=== RECORDS PROVIDED ===
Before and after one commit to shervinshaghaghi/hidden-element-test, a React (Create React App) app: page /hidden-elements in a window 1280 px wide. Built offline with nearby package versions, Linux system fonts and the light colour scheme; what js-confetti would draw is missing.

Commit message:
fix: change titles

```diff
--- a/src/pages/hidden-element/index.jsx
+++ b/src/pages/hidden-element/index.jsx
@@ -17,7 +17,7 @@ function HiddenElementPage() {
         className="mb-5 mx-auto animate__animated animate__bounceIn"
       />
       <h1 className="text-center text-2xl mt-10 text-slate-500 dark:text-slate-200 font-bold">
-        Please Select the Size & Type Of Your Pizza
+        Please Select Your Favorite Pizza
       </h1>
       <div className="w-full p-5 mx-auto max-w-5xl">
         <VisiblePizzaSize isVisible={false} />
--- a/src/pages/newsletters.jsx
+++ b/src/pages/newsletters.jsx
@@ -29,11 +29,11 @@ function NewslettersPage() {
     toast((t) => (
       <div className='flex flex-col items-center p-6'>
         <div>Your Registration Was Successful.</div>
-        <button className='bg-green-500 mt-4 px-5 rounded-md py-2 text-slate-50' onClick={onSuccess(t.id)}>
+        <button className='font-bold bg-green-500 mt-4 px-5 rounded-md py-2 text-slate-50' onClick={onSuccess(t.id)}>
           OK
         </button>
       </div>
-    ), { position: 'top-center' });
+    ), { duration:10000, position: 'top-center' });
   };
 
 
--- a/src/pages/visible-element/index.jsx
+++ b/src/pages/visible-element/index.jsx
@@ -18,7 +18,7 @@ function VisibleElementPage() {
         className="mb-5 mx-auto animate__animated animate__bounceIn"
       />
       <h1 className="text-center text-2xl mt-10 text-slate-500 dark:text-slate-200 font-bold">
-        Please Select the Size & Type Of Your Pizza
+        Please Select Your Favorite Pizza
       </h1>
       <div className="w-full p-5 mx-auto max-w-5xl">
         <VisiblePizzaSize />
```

=== WORK REQUEST ===
Output the full listing exactly, please.

=== ANSWER ===
Before and after one commit to shervinshaghaghi/hidden-element-test, a React (Create React App) app: page /hidden-elements in a window 1280 px wide. Built offline with nearby package versions, Linux system fonts and the light colour scheme; what js-confetti would draw is missing.

Commit message:
fix: change titles

```diff
--- a/src/pages/hidden-element/index.jsx
+++ b/src/pages/hidden-element/index.jsx
@@ -17,7 +17,7 @@ function HiddenElementPage() {
         className="mb-5 mx-auto animate__animated animate__bounceIn"
       />
       <h1 className="text-center text-2xl mt-10 text-slate-500 dark:text-slate-200 font-bold">
-        Please Select the Size & Type Of Your Pizza
+        Please Select Your Favorite Pizza
       </h1>
       <div className="w-full p-5 mx-auto max-w-5xl">
         <VisiblePizzaSize isVisible={false} />
--- a/src/pages/newsletters.jsx
+++ b/src/pages/newsletters.jsx
@@ -29,11 +29,11 @@ function NewslettersPage() {
     toast((t) => (
       <div className='flex flex-col items-center p-6'>
         <div>Your Registration Was Successful.</div>
-        <button className='bg-green-500 mt-4 px-5 rounded-md py-2 text-slate-50' onClick={onSuccess(t.id)}>
+        <button className='font-bold bg-green-500 mt-4 px-5 rounded-md py-2 text-slate-50' onClick={onSuccess(t.id)}>
           OK
         </button>
       </div>
-    ), { position: 'top-center' });
+    ), { duration:10000, position: 'top-center' });
   };
 
 
--- a/src/pages/visible-element/index.jsx
+++ b/src/pages/visible-element/index.jsx
@@ -18,7 +18,7 @@ function VisibleElementPage() {
         className="mb-5 mx-auto animate__animated animate__bounceIn"
       />
       <h1 className="text-center text-2xl mt-10 text-slate-500 dark:text-slate-200 font-bold">
-        Please Select the Size & Type Of Your Pizza
+        Please Select Your Favorite Pizza
       </h1>
       <div className="w-full p-5 mx-auto max-w-5xl">
         <VisiblePizzaSize />
```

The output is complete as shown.